> YOUR OBJECTIVE
All that is needed is each line of the entries holding the word "Prompting", copied as it stands.

> Change listing data
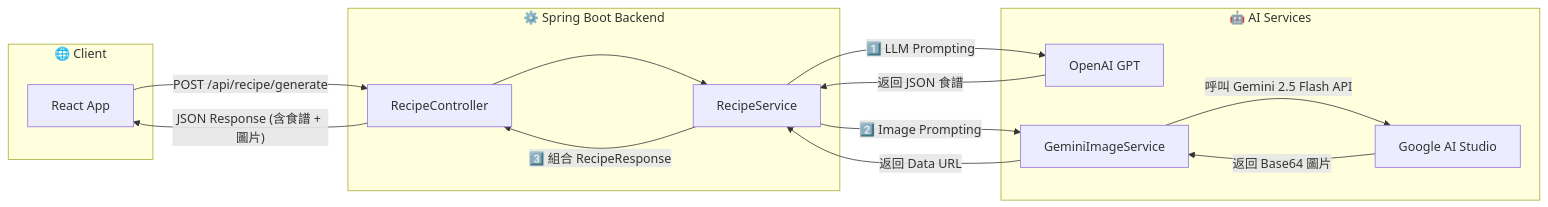
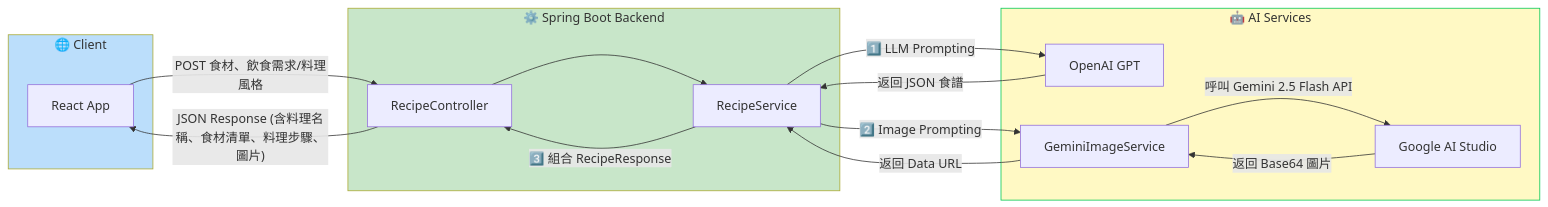
Before and after one commit to nckusaniel/Smart_Chef_AI: the diagram in README.md, drawn with Mermaid.

Commit message:
README.md
add flow chart

````diff
--- a/README.md
+++ b/README.md
@@ -23,35 +25,30 @@
 ```mermaid
 flowchart LR
-    subgraph Client["🌐 Client"]
-        A[React App]
-    end
+ subgraph Client["🌐 Client"]
+        A["React App"]
+  end
+ subgraph Backend["⚙️ Spring Boot Backend"]
+        B["RecipeController"]
+        C["RecipeService"]
+  end
+ subgraph AI["🤖 AI Services"]
+        D["OpenAI GPT"]
+        E["GeminiImageService"]
+        F["Google AI Studio"]
+  end
+    A -- POST 食材、飲食需求/料理風格 --> B
+    B --> C
+    C -- 1️⃣ LLM Prompting --> D
+    D -- 返回 JSON 食譜 --> C
+    C -- 2️⃣ Image Prompting --> E
+    E -- "呼叫 Gemini 2.5 Flash API" --> F
+    F -- 返回 Base64 圖片 --> E
+    E -- 返回 Data URL --> C
+    C -- 3️⃣ 組合 RecipeResponse --> B
+    B -- JSON Response (含料理名稱、食材清單、料理步驟、圖片) --> A
 
-    subgraph Backend["⚙️ Spring Boot Backend"]
-        B[RecipeController]
-        C[RecipeService]
-    end
-
-    subgraph AI["🤖 AI Services"]
-        D[OpenAI GPT]
-        E[GeminiImageService]
-        F[Google AI Studio]
-    end
-
-    A -->|"POST /api/recipe/generate"| B
-    B --> C
-
-    %% LLM Prompting
-    C -->|"1️⃣ LLM Prompting"| D
-    D -->|"返回 JSON 食譜"| C
-
-    %% Image Prompting
-    C -->|"2️⃣ Image Prompting"| E
-    E -->|"呼叫 Gemini 2.5 Flash API"| F
-    F -->|"返回 Base64 圖片"| E
-    E -->|"返回 Data URL"| C
-
-    %% Response
-    C -->|"3️⃣ 組合 RecipeResponse"| B
-    B -->|"JSON Response (含食譜 + 圖片)"| A
+    style AI stroke:#00C853,fill:#FFF9C4
+    style Backend fill:#C8E6C9
+    style Client fill:#BBDEFB
 
 ```
````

> RESULT FOR THIS EXERCISE
+    C -- 1️⃣ LLM Prompting --> D
+    C -- 2️⃣ Image Prompting --> E
-    %% LLM Prompting
-    C -->|"1️⃣ LLM Prompting"| D
-    %% Image Prompting
-    C -->|"2️⃣ Image Prompting"| E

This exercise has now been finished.